After more than a year-and-a-half of secretive work, Uber has at long last released an official photo of its prototype self-driving car alongside a blog post detailing some of its work on autonomous vehicles.
Using a Ford Fusion hybrid as a base, the company’s self-driving car prototype features a series of “radars, laser scanners, and high resolution cameras to map details of the environment.” For the time being, the car still requires there to be a trained driver behind its wheel, but the company says it’s seeing promising progress. “While Uber is still in the early days of our self-driving efforts, every day of testing leads to improvements.”

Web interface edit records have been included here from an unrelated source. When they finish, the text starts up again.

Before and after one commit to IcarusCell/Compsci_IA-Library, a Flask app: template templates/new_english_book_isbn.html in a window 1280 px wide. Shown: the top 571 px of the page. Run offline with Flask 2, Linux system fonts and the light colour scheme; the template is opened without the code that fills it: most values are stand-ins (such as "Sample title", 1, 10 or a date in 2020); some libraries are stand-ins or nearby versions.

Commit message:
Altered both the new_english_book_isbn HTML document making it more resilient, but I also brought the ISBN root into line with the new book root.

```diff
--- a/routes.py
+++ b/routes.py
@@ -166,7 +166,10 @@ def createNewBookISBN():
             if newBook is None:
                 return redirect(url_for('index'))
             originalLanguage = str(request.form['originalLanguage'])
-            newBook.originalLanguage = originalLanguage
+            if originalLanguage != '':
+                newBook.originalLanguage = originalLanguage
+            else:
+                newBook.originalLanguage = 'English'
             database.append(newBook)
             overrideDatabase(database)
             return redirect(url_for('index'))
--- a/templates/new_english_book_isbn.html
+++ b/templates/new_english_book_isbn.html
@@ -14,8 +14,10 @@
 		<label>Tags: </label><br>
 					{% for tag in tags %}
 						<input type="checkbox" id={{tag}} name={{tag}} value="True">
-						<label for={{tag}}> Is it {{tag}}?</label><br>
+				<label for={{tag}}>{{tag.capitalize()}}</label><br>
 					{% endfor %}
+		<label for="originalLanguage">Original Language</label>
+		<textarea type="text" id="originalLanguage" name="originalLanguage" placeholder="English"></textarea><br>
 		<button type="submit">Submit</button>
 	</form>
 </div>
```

On Wednesday, Aaron Aupperlee, a reporter from the Pittsburgh Tribune-Review, went on a ride in the car. It was the first time Uber has given a journalist such an opportunity. He says the vehicle was capable of performing simple functions like steering, braking and accelerating on its own. However, the prototype will hand control over to the driver if it detects a swerving vehicle or something it doesn’t know how to handle.

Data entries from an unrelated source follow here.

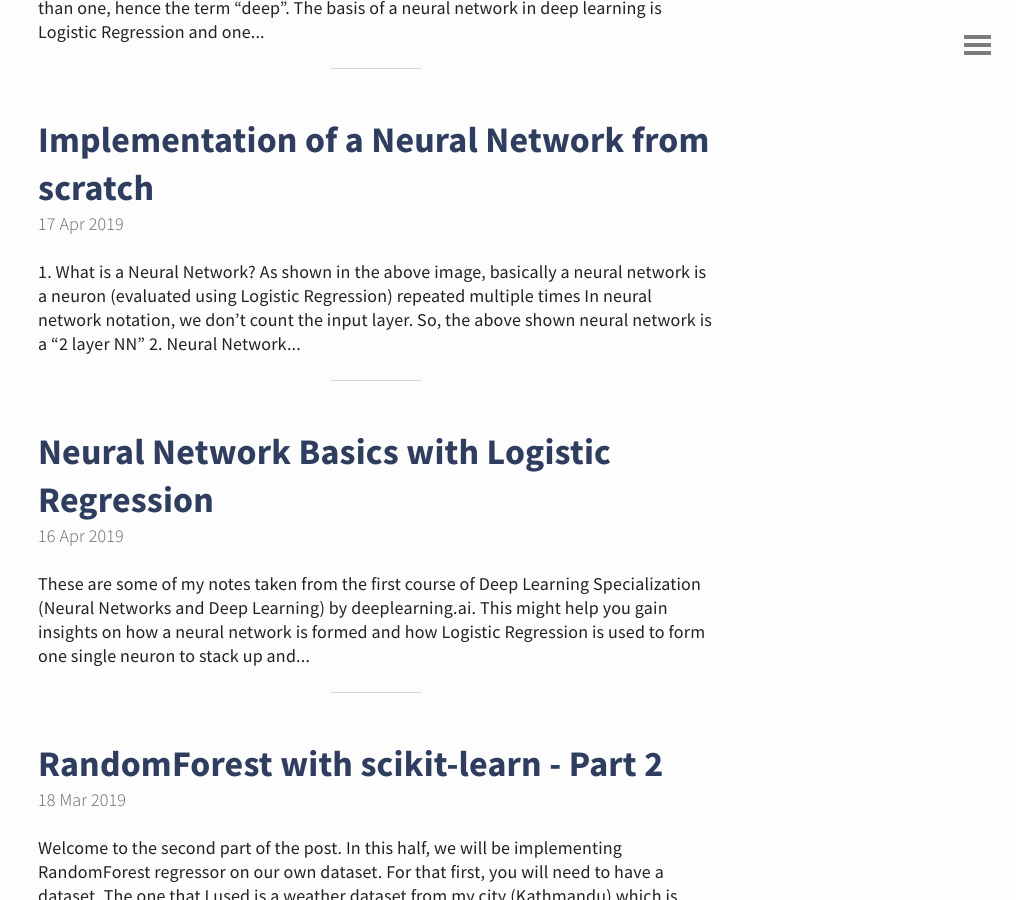
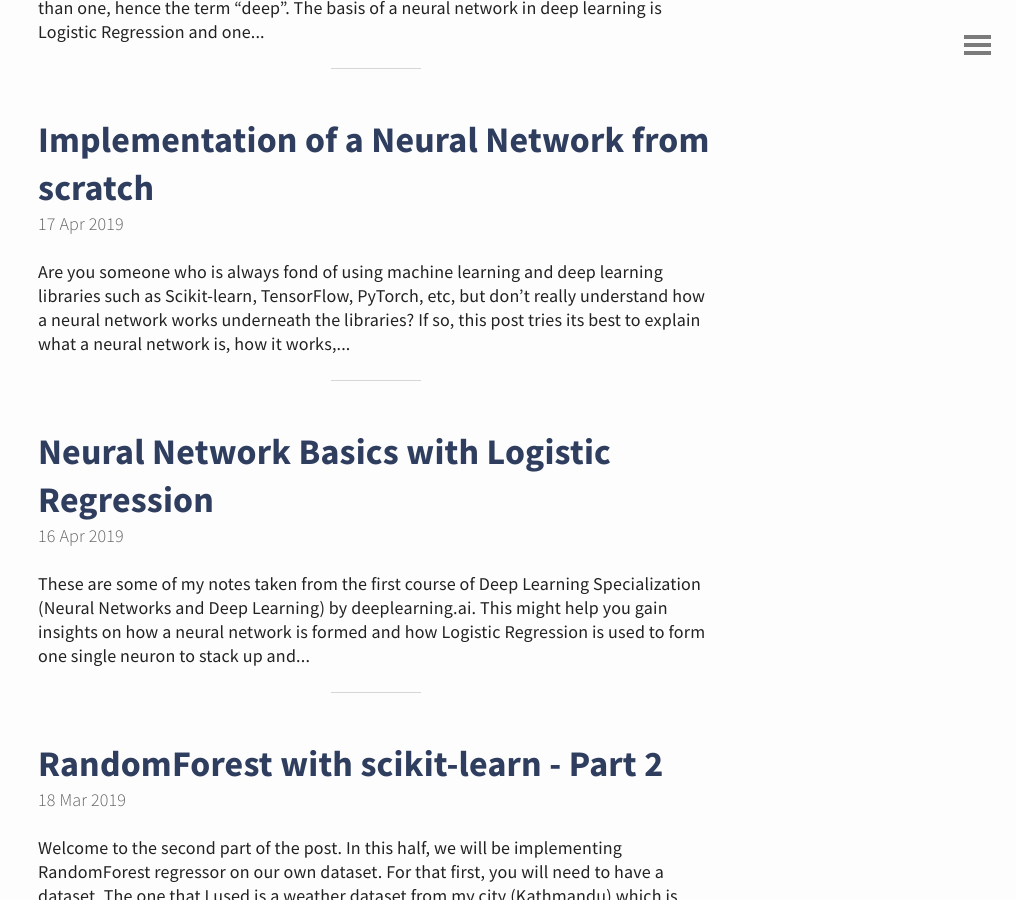
Before and after one commit to asheeshcric/blog, a Jekyll site: the page built from index.html, in a window 1280 px wide and 900 px high, scrolled down 627 px. Shown: the whole window, without its empty margins (264-1280 px from the left). Built offline with Jekyll 4.4.1, drawn with Linux system fonts in a browser that asks for light colours; the list of posts is cut into pages by our own code; comment, search, counter and statistics services are not loaded.

Commit message:
Add initial description to the post

```diff
--- a/_posts/2019-04-17-implementation-neural-network.md
+++ b/_posts/2019-04-17-implementation-neural-network.md
@@ -2,6 +2,10 @@
 title: Implementation of a Neural Network from scratch
 description: Have you ever tried to implement a neural network from scratch, using Logistic Regression? This post reveals the fundamentals of building a neural network and training it with multiple training samples with the help of vectorization.
 ---
+
+Are you someone who is always fond of using machine learning and deep learning libraries such as Scikit-learn, TensorFlow,
+PyTorch, etc, but don't really understand how a neural network works underneath the libraries? If so, this post tries
+its best to explain what a neural network is, how it works, and how anyone can implement it with some **NumPy** basics.
 
 ### 1. What is a Neural Network?
 
```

Uber established its Advance Technology Center (ATC) in Pittsburgh, Pennsylvania some 15 months ago. Like Toronto, road conditions in Pittsburgh make it a challenging city to navigate by car, meaning the city is the perfect place to test an autonomous vehicle. In an interview with the Pittsburgh Tribune Review, John Bares, head of the ATC, said, “the city’s narrow and hilly streets, haphazard parking, rainy and snowy weather and aging infrastructure have made [Pittsburgh] a challenging place to test self-driving technology.”
It’s not clear when Uber’s self-driving cars will make their way to Canada, but what is certain is that the company will likely need to negotiate with regulators before its cars are allowed on roads. Not that it doesn’t have its hand already full dealing with legal challenges in cities and provinces across the country.
Related reading: What happens after self-driving cars come to Canada?